Content Index

Charles Hoch, Professor Emeritus of urban planning and policy at the University of Illinois, talks about the challenges of regional planning in the United States. As opposed to Europe where spatial planning prevails, the notion of urban planning is more dominant here, and Hoch uses the Chicago region as a case study.

Belinda Yuen, a town planner and expert in mass housing, presents an account of Singapore’s public housing, the evolution of concepts and strategies for high-rise urban planning, and the diverse common spaces that have been designed for a higher quality of life.

This presentation by Manfred Stähli and Marcel Hürlimann for the 2016 CCES Competence Center Environment and Sustainability conference entitled “Natural Hazards and Risks in Alpine Environments - From Science to Early Warning Systems” highlights the challenges and goals of weather forecasting related to climate-related disasters and emergency responses.

This study focuses on the social conflict arisen from the use of camera traps for conservation practices and the “human bycatch,” namely captured images of people occurring mostly unintentionally.

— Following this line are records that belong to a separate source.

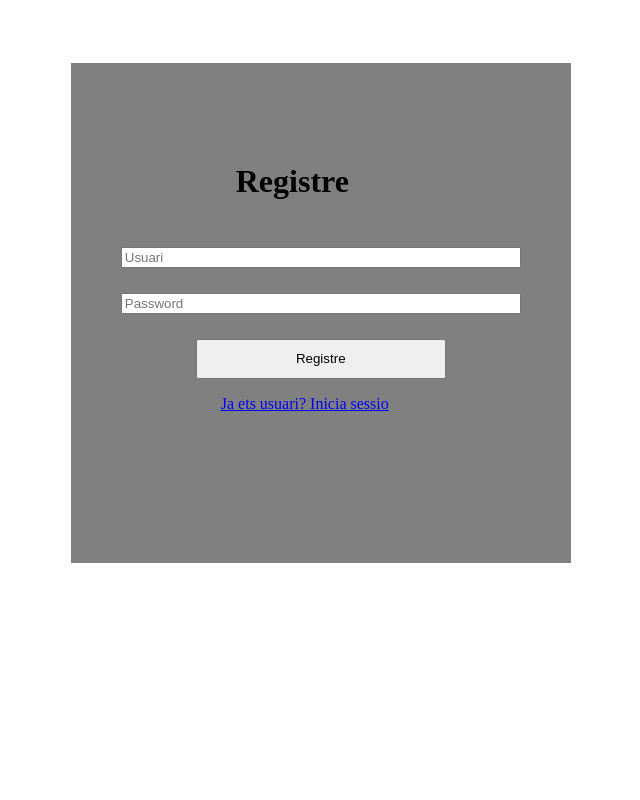
After one commit to Stilgar939/DAW2M07UF1, a PHP site: page /registre.html in a window 1280 px wide. The commit adds this page. Shown: the whole page, without its empty margins (367-1007 px from the left). Run offline with PHP 8.4, Linux system fonts and the light colour scheme.

Commit message:
Add files via upload

```diff
--- a/css/style.css
+++ b/css/style.css
@@ -26,3 +26,7 @@
     margin-left: 125px;
     margin-right: 125px;
 }
+
+#registre{
+    margin-left: 160px;
+}
--- /dev/null
+++ b/css/style_registre.css
@@ -0,0 +1,32 @@
+#box{
+    width: 500px;
+    height: 500px;
+    background-color: grey;
+    margin-left: 34%;
+    margin-top: 5%;
+}
+
+#box h1{
+    margin-left: 165px;
+    margin-right: 125px;
+    padding-top: 100px;
+}
+
+#usr,#pwd{
+    width: 400px;
+    margin-left: 50px;
+    margin-right: 50px;
+    margin-top: 5%;
+}
+
+#registre{
+    width: 250px;
+    height: 40px;
+    margin-top: 5%;
+    margin-left: 125px;
+    margin-right: 125px;
+}
+
+#login{
+    margin-left: 150px;
+}
--- a/login.html
+++ b/login.html
@@ -9,10 +9,11 @@
         <div id="box">
             <h1>Accedeix a l'espai</h1>
             <form action="http://localhost/validator.php" method="GET">
-                <input id= "usr" type="text" name="usuari"><br>
-                <input id="pwd" type="password" name="password">
+                <input id= "usr" type="text" name="usuari" placeholder="Usuari"><br>
+                <input id="pwd" type="text" name="password" placeholder="Password">
                 <input id="accedir" type="submit" value="Accedir">
             </form>
+            <a id="registre" href="http://localhost/registre.html">Registrar nou usuari</a>
         </div>
     </body>
 
--- /dev/null
+++ b/registre.html
@@ -0,0 +1,21 @@
+<html>
+
+    <head>
+        <meta charset="utf-8" />
+        <link rel="stylesheet" type="text/css" href="css/style_registre.css">
+    </head>
+
+    <body>
+        <div id="box">
+            <h1>Registre</h1>
+            <form action="http://localhost/registre.php" method="POST">
+                <input id= "usr" type="text" name="usuari" placeholder="Usuari"><br>
+                <input id="pwd" type="password" name="password" placeholder="Password">
+                <input id="registre" type="submit" value="Registre">
+            </form>
+            <a id="login" href="http://localhost/login.html">Ja ets usuari? Inicia sessio</a>
+        </div>
+    </body>
+
+
+</html>
--- /dev/null
+++ b/registre.php
@@ -0,0 +1,3 @@
+<?php
+    echo("Registre nous usuaris");
+?>
--- a/users/usuaris.txt
+++ b/users/usuaris.txt
@@ -1,3 +1,4 @@
-administrador:clotfje
+admin:1234
 carlos:cv1234
 oriol:om1234
+abel:1234
```
Also changed, not shown: validator.php (+17 -23 lines).
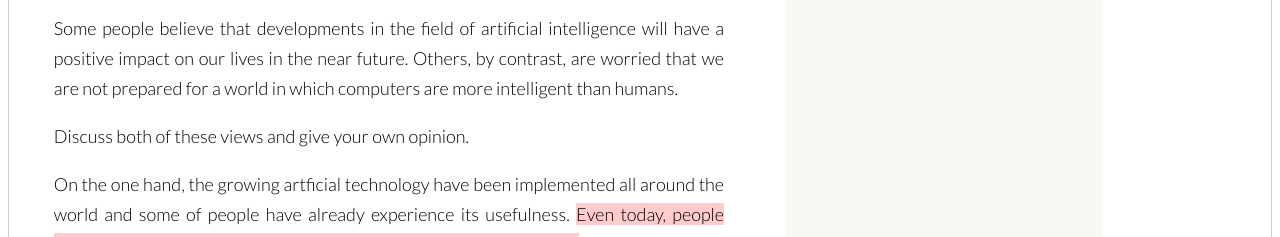
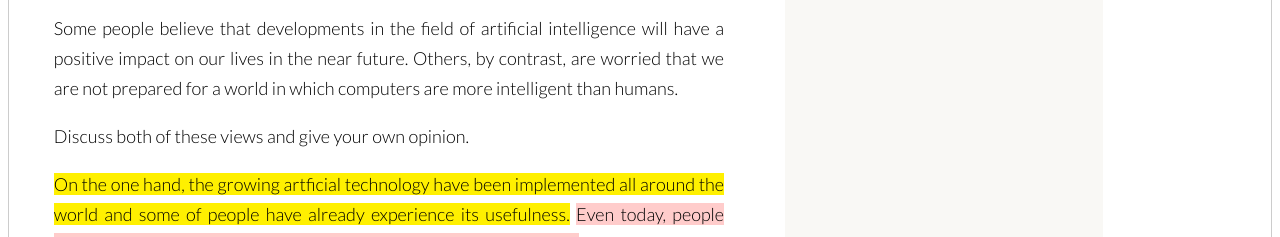
Before and after one commit to 777uliahshafar/uliahweb, a Gatsby site: page /2022-07-24/ in a window 1280 px wide. Shown: the part 715-952 px from the top of the page. Built offline with nearby package versions, Linux system fonts and the light colour scheme; Gatsby itself is replaced by a stand-in of ours.

Commit message:
content of 2022-07-24 07:24

```diff
--- a/src/markdown/2022-07-24.md
+++ b/src/markdown/2022-07-24.md
@@ -11,8 +11,8 @@ Some people believe that developments in the field of artificial intelligence wi
 
 Discuss both of these views and give your own opinion.
 
-<span style="background-color:#FFF00">On the one hand, the growing artficial technology have been implemented all around the world and some of people have already experience its usefulness.</span>
-<span style="background-color:#FFCCCB">Even today, people depend on machine for making daily tasks easier than ever before.</span> For instance, cars have been modified for automation driving. One of the pioner in this 20th century is Tesla. It has invented some technologies such as cameras that can detect the surround objects and move the cars based on calculation recieve from cameras. Many of surgical procedures have used tools that can help doctors to achive or process unreachable procedure from surgery.
+<span style="background-color:#FFF000">On the one hand, the growing artficial technology have been implemented all around the world and some of people have already experience its usefulness.</span>
+<span style="background-color:#FFCCCB">Even today, people depend on machine for making daily tasks easier than ever before.</span> For instance, cars have been modified for automation driving. <span style="background-color:#39FF14">One of the pioner in this 20th century is Tesla </span>. It has invented some technologies such as cameras that can detect the surround objects and move the cars based on calculation recieve from cameras. Many of surgical procedures have used tools that can help doctors to achive or process unreachable procedure from surgery.
 
 Topic: concerns about artificial intelligence
 Short term: unemployment, workers replaced by machines
```
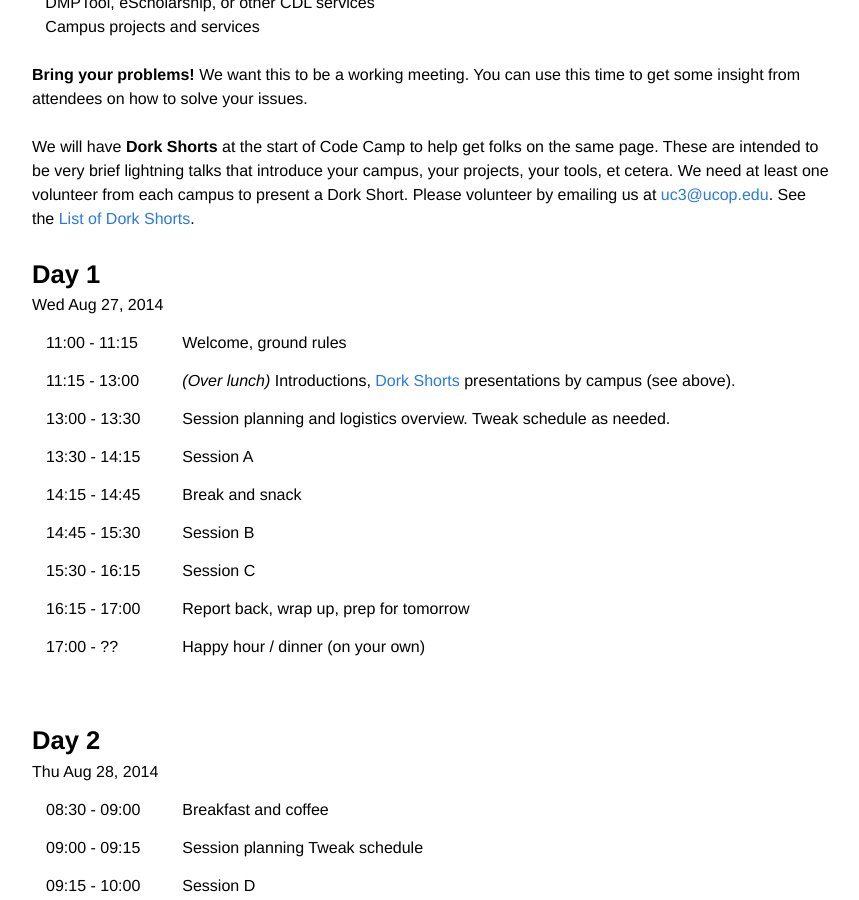
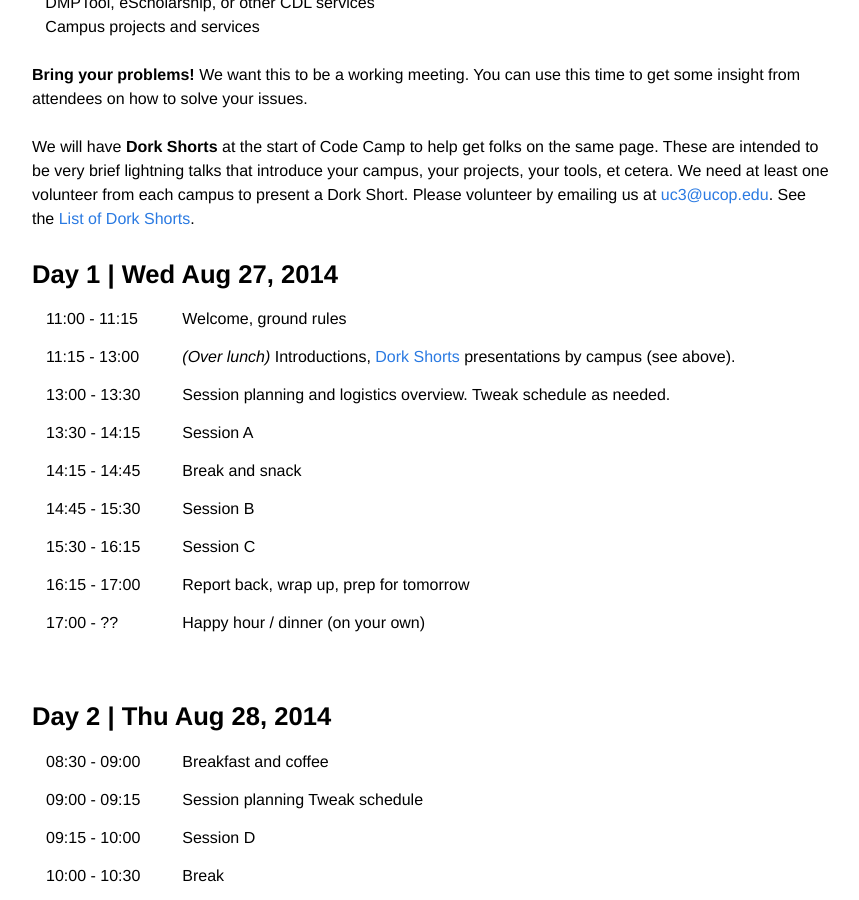
Before and after one commit to CDLUC3/UC-code-camp, a Jekyll site: the page built from agenda.md, in a window 1280 px wide and 900 px high, scrolled down 341 px. Shown: the whole window, without its empty margins (208-1067 px from the left). Built offline with Jekyll 4.4.1, drawn with Linux system fonts in a browser that asks for light colours; Markdown is read by kramdown in place of the engine named in the settings.

Commit message:
trying to fix!

```diff
--- a/agenda.md
+++ b/agenda.md
@@ -27,9 +27,7 @@ We will have **Dork Shorts** at the start of Code Camp to help get folks on the
 
 <br>
 
-# Day 1
-
-Wed Aug 27, 2014
+# Day 1 | Wed Aug 27, 2014
 <table cellspacing="14">
 <tr>
 	<td>	11:00 - 11:15 	</td>
@@ -86,9 +84,7 @@ Wed Aug 27, 2014
 
 <br><br>
 
-# Day 2
-
-Thu Aug 28, 2014
+# Day 2 | Thu Aug 28, 2014
 <table cellspacing="14">
 <tr>	<td>	08:30 - 09:00	</td>	<td>	</td>	<td>	</td>	<td>	Breakfast and coffee	</td>	</tr>
 <tr>	<td>	09:00 - 09:15	</td>	<td>	</td>	<td>	</td>	<td>	Session planning Tweak schedule	</td>	</tr>
```
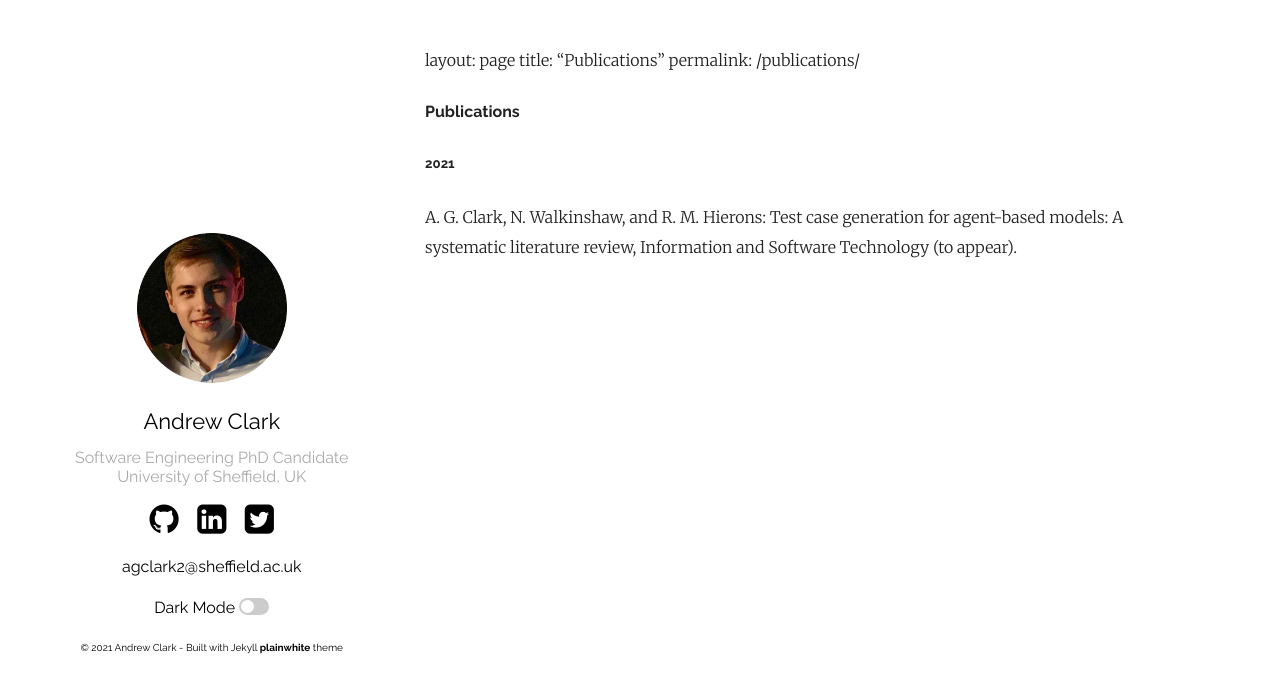
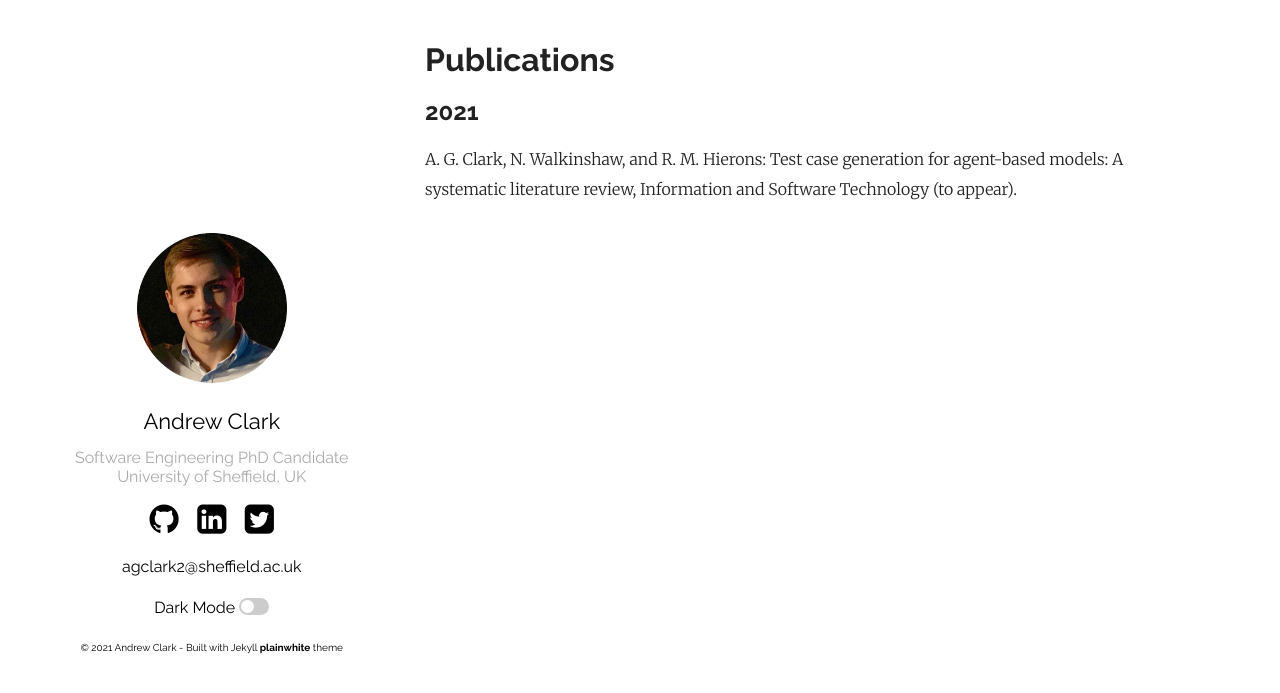
Before and after one commit to AndrewC19/AndrewC19.github.io, a Jekyll site: the page built from publications.md, in a window 1280 px wide. Shown: the top 693 px of the page. Built offline with Jekyll 4.4.1, drawn with Linux system fonts in a browser that asks for light colours; our own code applies the rules of GitHub Pages for plain Markdown files.

Commit message:
Added top matter formatting

```diff
--- a/publications.md
+++ b/publications.md
@@ -1,7 +1,8 @@
+---
 layout: page
 title: "Publications"
 permalink: /publications/
-
-#### Publications
-##### 2021
+---
+# Publications
+## 2021
 A. G. Clark, N. Walkinshaw, and R. M. Hierons: Test case generation for agent-based models: A systematic literature review, Information and Software Technology (to appear).
```
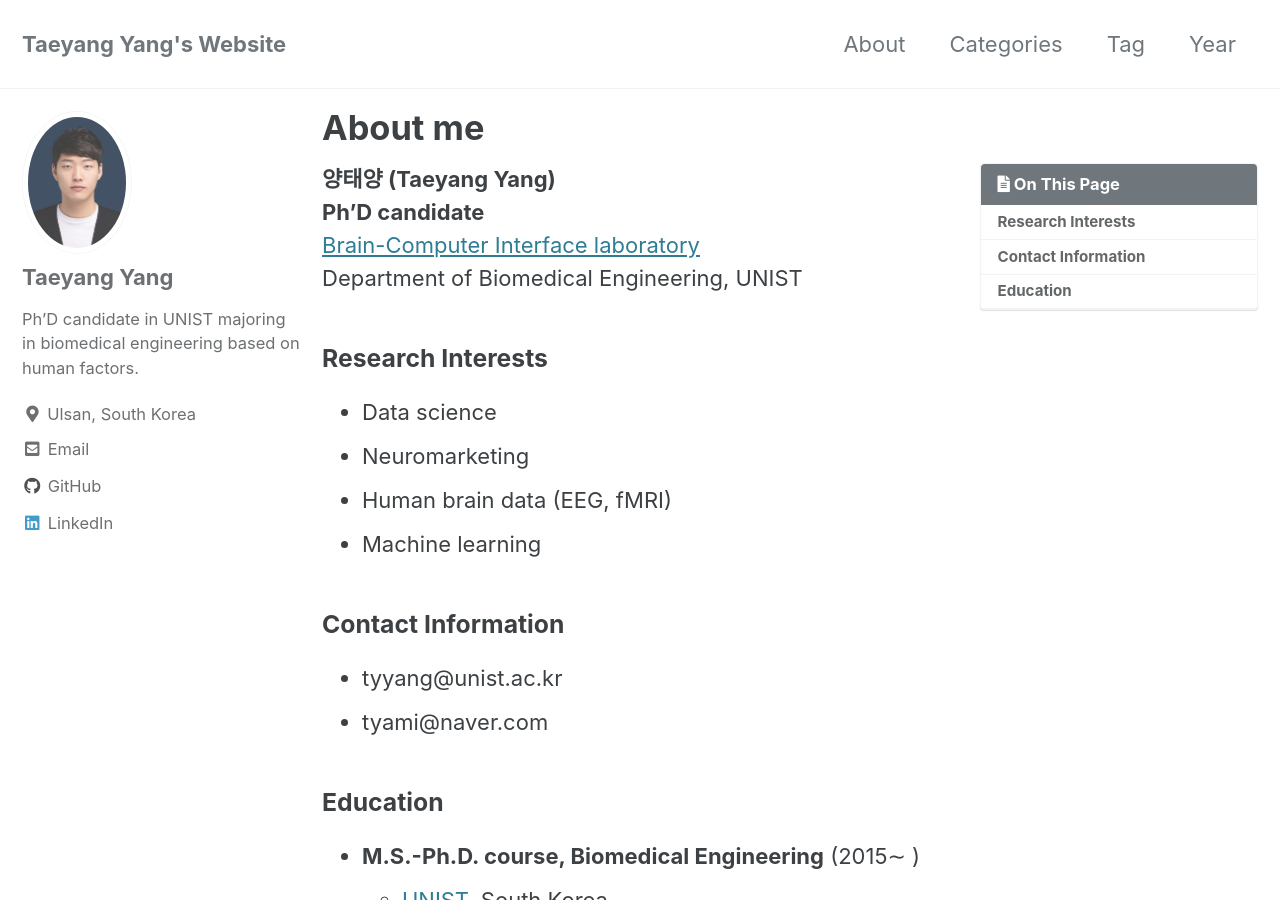
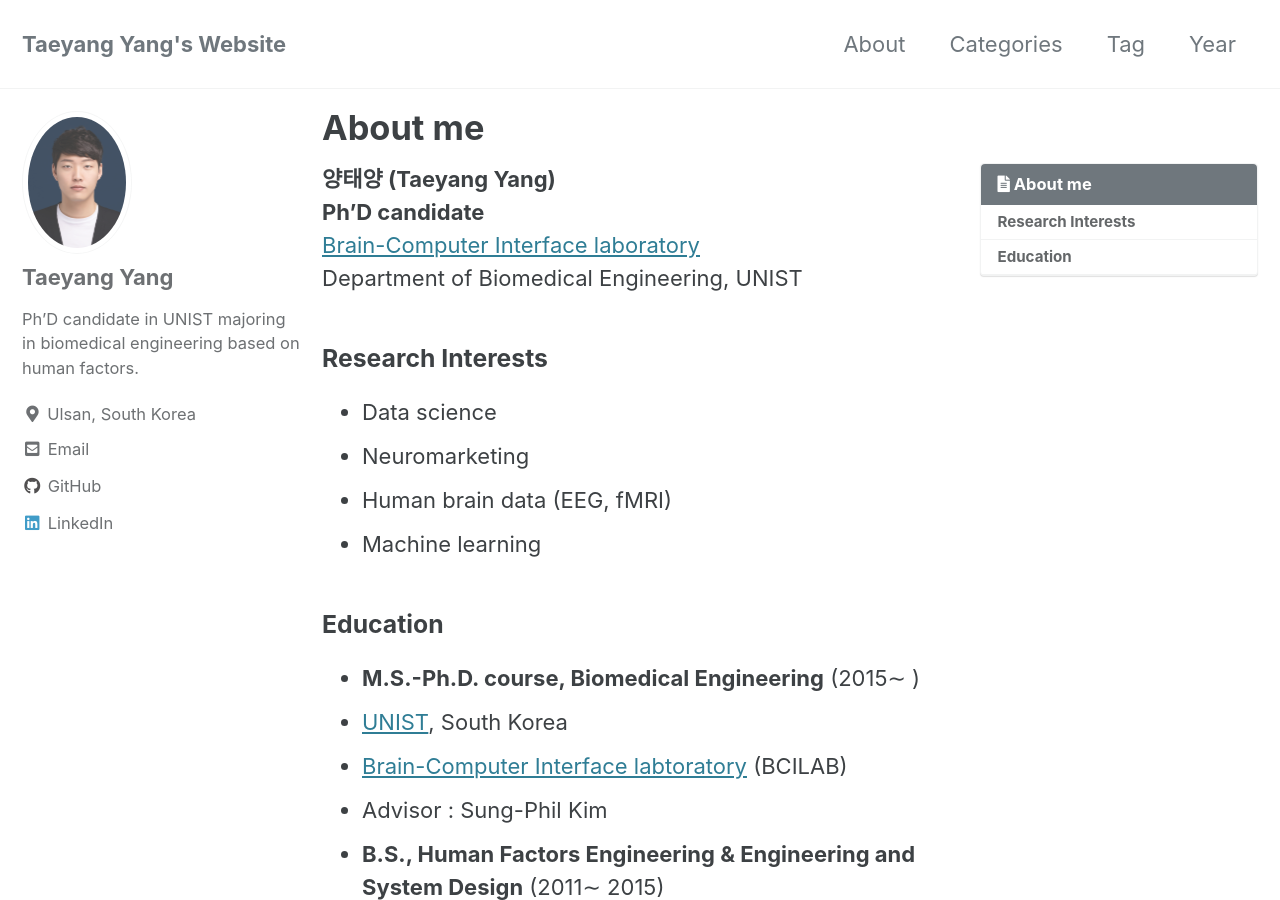
Before and after one commit to tyami/tyami.github.io, a Jekyll site: the page built from _pages/about.md, in a window 1280 px wide and 900 px high. Built offline with Jekyll 4.4.1, drawn with Linux system fonts in a browser that asks for light colours; cached includes are drawn as plain includes.

Commit message:
Update about.md

```diff
--- a/_pages/about.md
+++ b/_pages/about.md
@@ -4,6 +4,8 @@ permalink: /about/
 layout: single
 author_profile: true
 toc: true
+toc_label: "About me"
+toc_sticky: true
 ---
 
 **양태양 (Taeyang Yang)**
@@ -17,14 +19,10 @@ Department of Biomedical Engineering, UNIST
 - Human brain data (EEG, fMRI)
 - Machine learning
 
-### Contact Information
-- tyyang@unist.ac.kr
-- tyami@naver.com
-
 ### Education
- - **M.S.-Ph.D. course, Biomedical Engineering** (2015∼ )
-	 - [UNIST](https://www.unist.ac.kr/), South Korea
-	 - [Brain-Computer Interface labtoratory](http://bci.unist.ac.kr) (BCILAB)
-	 - Advisor : Sung-Phil Kim
- - **B.S., Human Factors Engineering & Engineering and System Design** (2011∼ 2015)
-	 - [UNIST](https://www.unist.ac.kr/), South Korea
+- **M.S.-Ph.D. course, Biomedical Engineering** (2015∼ )
+ - [UNIST](https://www.unist.ac.kr/), South Korea
+ - [Brain-Computer Interface labtoratory](http://bci.unist.ac.kr) (BCILAB)
+ - Advisor : Sung-Phil Kim
+- **B.S., Human Factors Engineering & Engineering and System Design** (2011∼ 2015)
+ - [UNIST](https://www.unist.ac.kr/), South Korea
```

The authors argue for the necessity of policy guidelines to counter possible repercussion on the use of the camera trap, which is recognized as a resourceful tool for wildlife monitoring and photography.

A 20th-century photograph of Salo de Tequendema in Colombia, taken by Gumersindo Cuéllar Jiménez.

The Golillas Dam, one of the works of the Chingaza Páramo project, was the largest infrastructural project in the history of water supply for Bogotá during the twentieth century.

The authors promote the idea of “Natural Governance” as a new approach to conservation based on three pillars, namely ecology, cooperation, and cultural systems.

The author investigates the lives of Tibetan pastoralists in alpine wetlands, how they understand wetlands, and how politics, market forces, and religious norms cooperate to produce their relationships with their livestock and their lands.

Through a case study of the nickel mine Ambatovy in Madagascar, the authors explore local perceptions of the magnitude and distribution of impacts of biodiversity offset projects on local well-being.

In Catastrophic Times: Resisting the Coming Barbarism warns the reader about the possibility that we have already entered a catastrophic time, determined by the apparently uncontrollable impact of anthropogenic activities and the incapability of governments and authorities to respond effectively.